* Records provided *

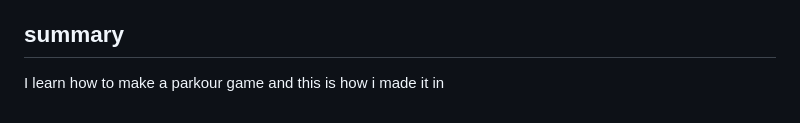
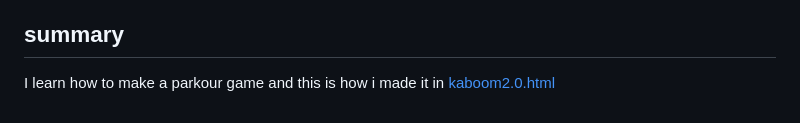
Before and after one commit to billyl1116/sep11-freedom-project, a Markdown page: tool/learning-log.md, the part around the change. Rendered like a GitHub page.

```diff
--- a/tool/learning-log.md
+++ b/tool/learning-log.md
@@ -299,7 +299,7 @@ This is how you make the ending screen and what you can do to restart and loop t
 
 ## summary
 
-I learn how to make a parkour game and this is how i made it in
+I learn how to make a parkour game and this is how i made it in [kaboom2.0.html](../kaboom2.0.html)
 
 
 
```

* Work order *
From the listing, extract all text exactly as given and drop any picture.

* Problem solution *
Before and after one commit to billyl1116/sep11-freedom-project, a Markdown page: tool/learning-log.md, the part around the change. Rendered like a GitHub page.

```diff
--- a/tool/learning-log.md
+++ b/tool/learning-log.md
@@ -299,7 +299,7 @@ This is how you make the ending screen and what you can do to restart and loop t
 
 ## summary
 
-I learn how to make a parkour game and this is how i made it in
+I learn how to make a parkour game and this is how i made it in [kaboom2.0.html](../kaboom2.0.html)
 
 
 
```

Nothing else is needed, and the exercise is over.